After much lofty discussion of the big issues facing the church, correctly diagnosed and inspiringly described, TREC zeroed in on a few very focused questions, such as the staff reporting structure, ignoring many others of greater importance, including the money-and-staff question I asked. Evan Garner tweeted: “I’m genuinely discouraged if members of TREC think their work is to define an organizational chart for 815 staff.” I’m with you, Evan.
And by the way, as a member of Executive Council, I find myself exceedingly puzzled that TREC apparently interviewed the PB, President of the House of Deputies, and 815 staff in detail, but as far as I know, did not extend the same courtesy to any members of Executive Council. Perhaps their suggestion that Council’s significance should be reduced while the PB’s is increased is traceable to this up-front decision to limit the perspectives they heard. Did they start this work already believing that Council’s experience is unimportant?
I will talk more about the balance of power later, but let me first address what I think TREC should have been doing, and what it has actually begun to make strides toward achieving.
Read more here
And Where the Real Reform Will Come
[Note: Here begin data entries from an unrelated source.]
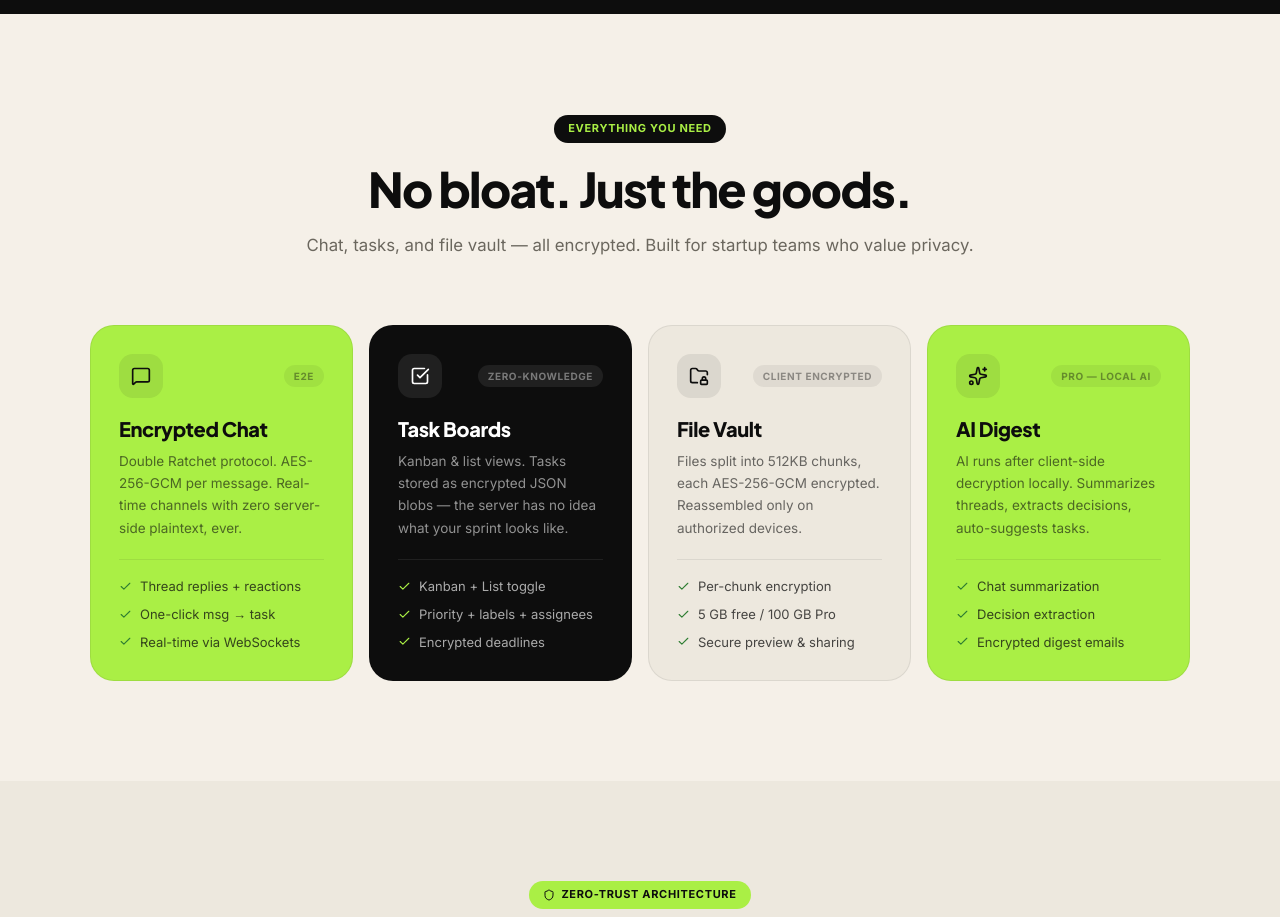
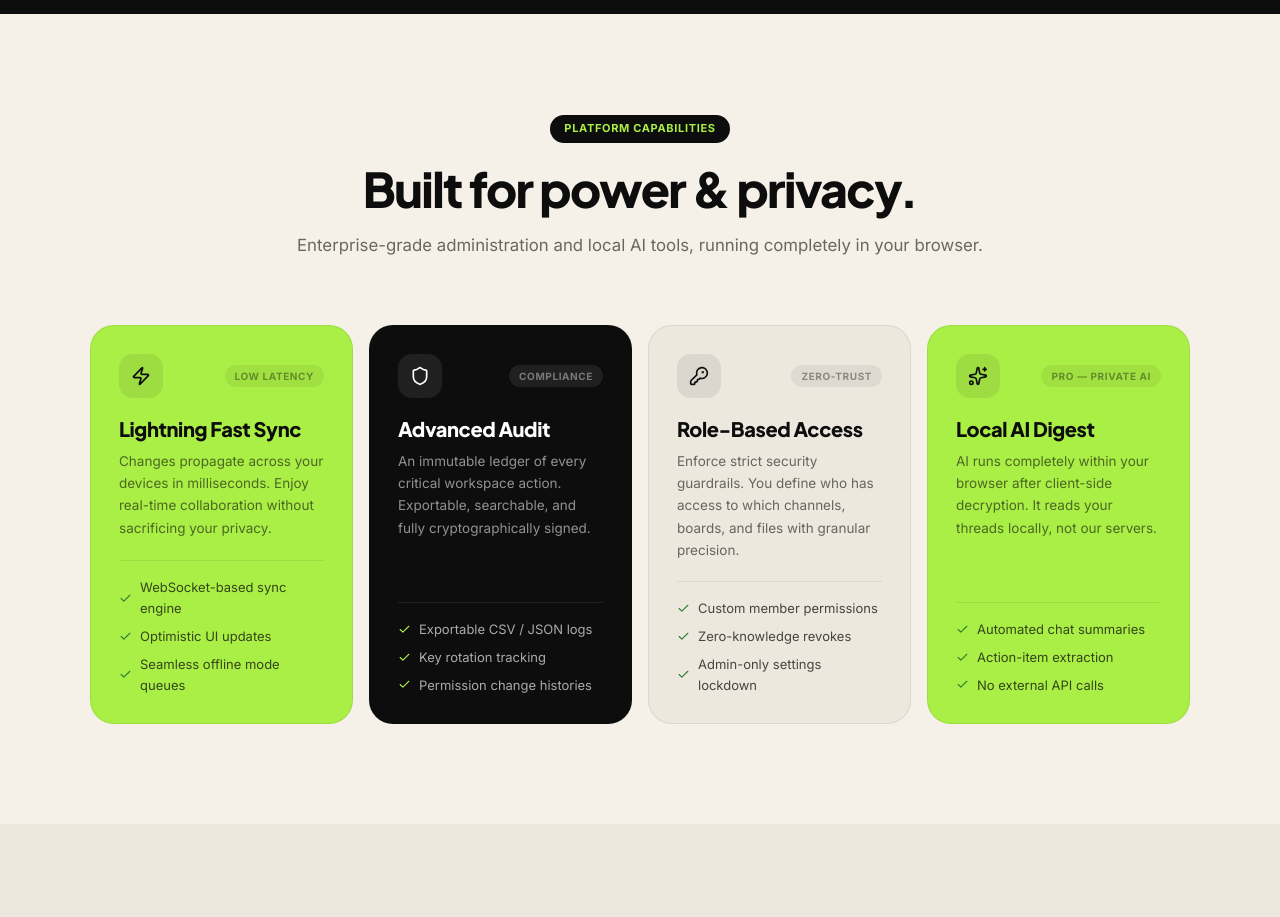
Before and after one commit to mayankbohara0-dev/CiperDesk, a Next.js app: page / in a window 1280 px wide. Shown: the part 2140-3057 px from the top of the page. Built offline with nearby package versions, Linux system fonts and the light colour scheme; no server answers.

Commit message:
Update landing page features grid to highlight platform capabilities

```diff
--- a/app/page.tsx
+++ b/app/page.tsx
@@ -262,27 +262,27 @@ export default function LandingPage() {
 
   const features = [
     {
-      icon: MessageSquare, title: "Encrypted Chat", badge: "E2E",
-      desc: "Double Ratchet protocol. AES-256-GCM per message. Real-time channels with zero server-side plaintext, ever.",
-      pts: ["Thread replies + reactions", "One-click msg → task", "Real-time via WebSockets"],
+      icon: Zap, title: "Lightning Fast Sync", badge: "Low Latency",
+      desc: "Changes propagate across your devices in milliseconds. Enjoy real-time collaboration without sacrificing your privacy.",
+      pts: ["WebSocket-based sync engine", "Optimistic UI updates", "Seamless offline mode queues"],
       bg: "#AAEF45", textColor: "#0D0D0D",
     },
     {
-      icon: CheckSquare, title: "Task Boards", badge: "Zero-Knowledge",
-      desc: "Kanban & list views. Tasks stored as encrypted JSON blobs — the server has no idea what your sprint looks like.",
-      pts: ["Kanban + List toggle", "Priority + labels + assignees", "Encrypted deadlines"],
+      icon: Shield, title: "Advanced Audit", badge: "Compliance",
+      desc: "An immutable ledger of every critical workspace action. Exportable, searchable, and fully cryptographically signed.",
+      pts: ["Exportable CSV / JSON logs", "Key rotation tracking", "Permission change histories"],
       bg: "#0D0D0D", textColor: "#fff",
     },
     {
-      icon: FolderLock, title: "File Vault", badge: "Client Encrypted",
-      desc: "Files split into 512KB chunks, each AES-256-GCM encrypted. Reassembled only on authorized devices.",
-      pts: ["Per-chunk encryption", "5 GB free / 100 GB Pro", "Secure preview & sharing"],
+      icon: KeyRound, title: "Role-Based Access", badge: "Zero-Trust",
+      desc: "Enforce strict security guardrails. You define who has access to which channels, boards, and files with granular precision.",
+      pts: ["Custom member permissions", "Zero-knowledge revokes", "Admin-only settings lockdown"],
       bg: "#EDE8DE", textColor: "#0D0D0D",
     },
     {
-      icon: Sparkles, title: "AI Digest", badge: "Pro — Local AI",
-      desc: "AI runs after client-side decryption locally. Summarizes threads, extracts decisions, auto-suggests tasks.",
-      pts: ["Chat summarization", "Decision extraction", "Encrypted digest emails"],
+      icon: Sparkles, title: "Local AI Digest", badge: "Pro — Private AI",
+      desc: "AI runs completely within your browser after client-side decryption. It reads your threads locally, not our servers.",
+      pts: ["Automated chat summaries", "Action-item extraction", "No external API calls"],
       bg: "#AAEF45", textColor: "#0D0D0D",
     },
   ];
@@ -585,11 +585,11 @@ export default function LandingPage() {
         <div style={{ maxWidth: 1100, margin: "0 auto" }}>
           <div style={{ textAlign: "center", marginBottom: 64 }}>
             <div style={{ display: "inline-flex", alignItems: "center", gap: 6, background: "#0D0D0D", borderRadius: 999, padding: "5px 14px", marginBottom: 20 }}>
-              <span style={{ fontSize: 11, fontWeight: 700, color: "var(--lime)", textTransform: "uppercase", letterSpacing: ".06em" }}>Everything you need</span>
+              <span style={{ fontSize: 11, fontWeight: 700, color: "var(--lime)", textTransform: "uppercase", letterSpacing: ".06em" }}>Platform Capabilities</span>
             </div>
-            <h2 className="section-heading">No bloat. Just the goods.</h2>
+            <h2 className="section-heading">Built for power & privacy.</h2>
             <p className="section-subheading" style={{ margin: "16px auto 0", textAlign: "center" }}>
-              Chat, tasks, and file vault — all encrypted. Built for startup teams who value privacy.
+              Enterprise-grade administration and local AI tools, running completely in your browser.
             </p>
           </div>
 
```
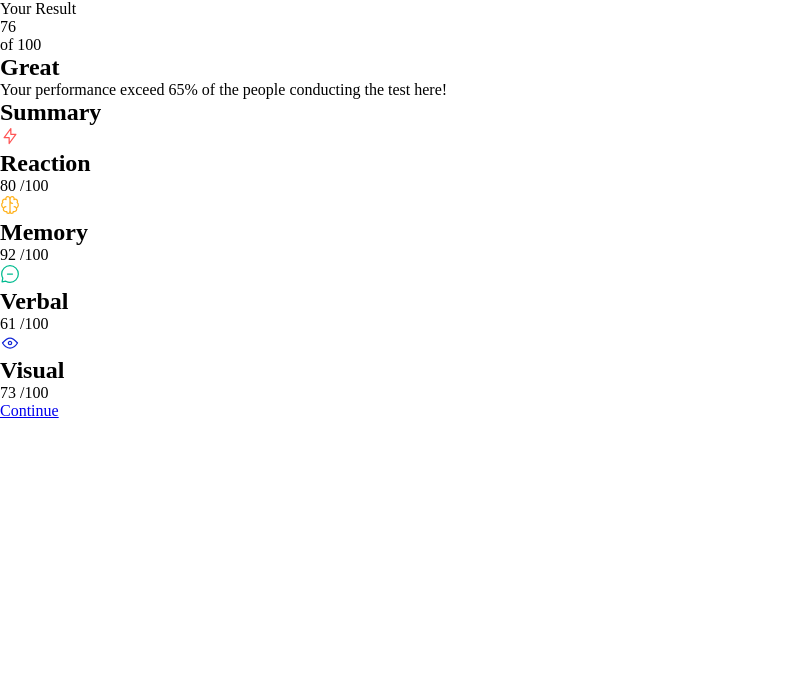
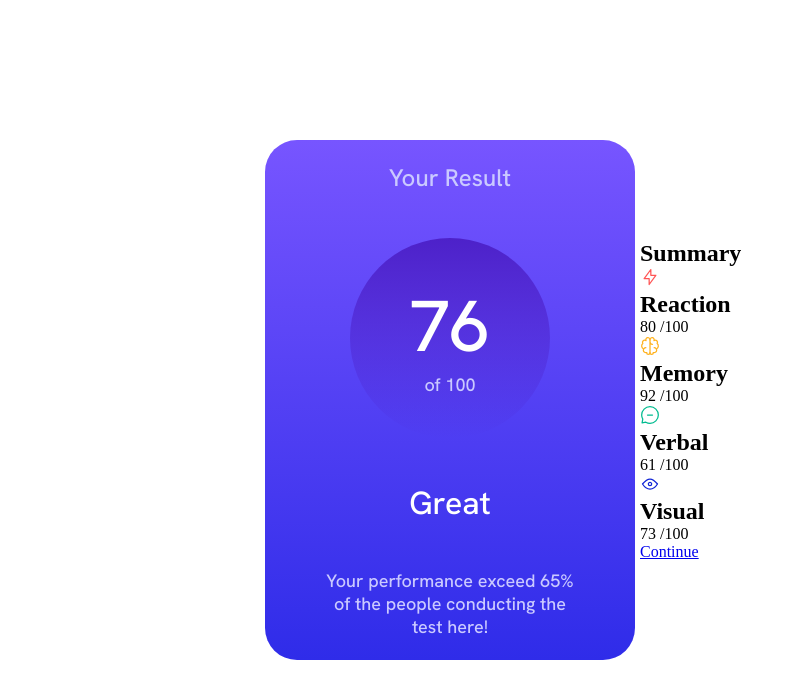
Before and after one commit to FlavioAraujo23/Summary-Component, a plain HTML site: page index.html in a window 1280 px wide. Shown: the whole page, without its empty margins (0-803 px from the left). Drawn offline with Linux system fonts and the light colour scheme.

Commit message:
first card

```diff
--- a/index.html
+++ b/index.html
@@ -9,13 +9,13 @@
 <body>
   <main class="container">
     <section class="result">
-      <div>
         <p>Your Result</p>
-        <p>76</p>
-        <span>of 100</span>
+        <div class="number">
+          <p>76</p>
+          <span>of 100</span>
+        </div>
         <h2>Great</h2>
         <p>Your performance exceed 65% of the people conducting the test here!</p>
-      </div>
     </section>
     <section class="summary">
       <h1>Summary</h1>
--- a/style.css
+++ b/style.css
@@ -2,10 +2,10 @@
 
 :root{
   /*fontes: usar a propriedade font*/
-  --heading-xl: 7.2rem 'Hanken Grotesk', sans-serif;
-  --heading-l: 3.2rem 'Hanken Grotesk', sans-serif;
-  --heading-m: 2.4rem 'Hanken Grotesk', sans-serif;
-  --bold: 1.8rem 'Hanken Grotesk', sans-serif;
+  --heading-xl: 4.5rem 'Hanken Grotesk', sans-serif;
+  --heading-l: 2rem 'Hanken Grotesk', sans-serif;
+  --heading-m: 1.5rem 'Hanken Grotesk', sans-serif;
+  --bold: 1.125rem 'Hanken Grotesk', sans-serif;
 
   /* cores */
   --gradient-1: linear-gradient(to bottom,rgba(119, 85, 255, 1),rgba(47, 44, 233, 1));
@@ -32,6 +32,60 @@
   box-sizing: border-box;
 }
 
-html{
-  font-size: 62,5%;
+.container {
+  width: 750px;
+  height: 100vh;
+  margin: 0 auto;
+  display: grid;
+  align-items: center;
+  grid-template-columns: 1fr 1fr;
 }
+
+.result{
+  width: 370px;
+  height: 520px;
+  background: var(--gradient-1);
+  display: flex;
+  flex-direction: column;
+  align-items: center;
+  justify-content: space-around;
+  border-radius: 32px;
+}
+
+.result p {
+  font: var(--heading-m);
+  color: var(--light-blue);
+}
+
+.result div {
+  width: 200px;
+  height: 200px;
+  border-radius: 50%;
+  background: var(--gradient-2);
+  display: flex;
+  align-items: center;
+  justify-content: center;
+  flex-direction: column;
+}
+
+.number p {
+  font: var(--heading-xl);
+  color: var(--white);
+}
+
+.number span {
+  font: var(--bold);
+  color: var(--light-blue);
+}
+
+.result h2 {
+  font: var(--heading-l);
+  color: var(--white);
+}
+
+.result p:last-child {
+  font: var(--bold);
+  color: var(--light-blue);
+  width: 260px;
+  text-align: center;
+}
```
I give TREC members a lot of credit for hard work and great insights about the direction the church needs to be moving in mission and ministry. Their list of issues the church needs to be addressing in coming years (church planting, seminarian debt, leadership development, etc.) is right on target. If nothing else, TREC’s “bully pulpit” will highlight these important challenges we need to face.
I don’t think that TREC’s legislative proposals will fare as well. I think the big decisions ahead of us, which we will address via our regular governance structures, will really determine the future of the church:
Who will be our next Presiding Bishop, and what will her/his vision be?
Will that PB be able to lead Council and staff in a way that gets us all working on the same team and focusing on the vital challenges before the church?
What are we going to do with our money? Will we lower the diocesan asking to 15%, or to some other number? Will we restructure our staff to meet new mission challenges? All “restructuring” since I’ve been paying attention to church-wide affairs has happened through unhealthy budget processes responding too late to financial crises. Will we manage to do it this time in a better, more mission-focused way?
What are we going to do about the building at 815 2nd Avenue, New York, a symbol of bureaucratic hierarchy? Will we hold onto this real estate, or adopt a new model of church-wide support center?
These issues are not in TREC’s hands – they are in the hands of the House of Bishops, Executive Council, and General Convention. I’m eager to see how they have worked out a year from now. Whether TREC is the agent of change or not, change is coming to the church. And that’s a good (and joyful) thing.
Read all of the essay here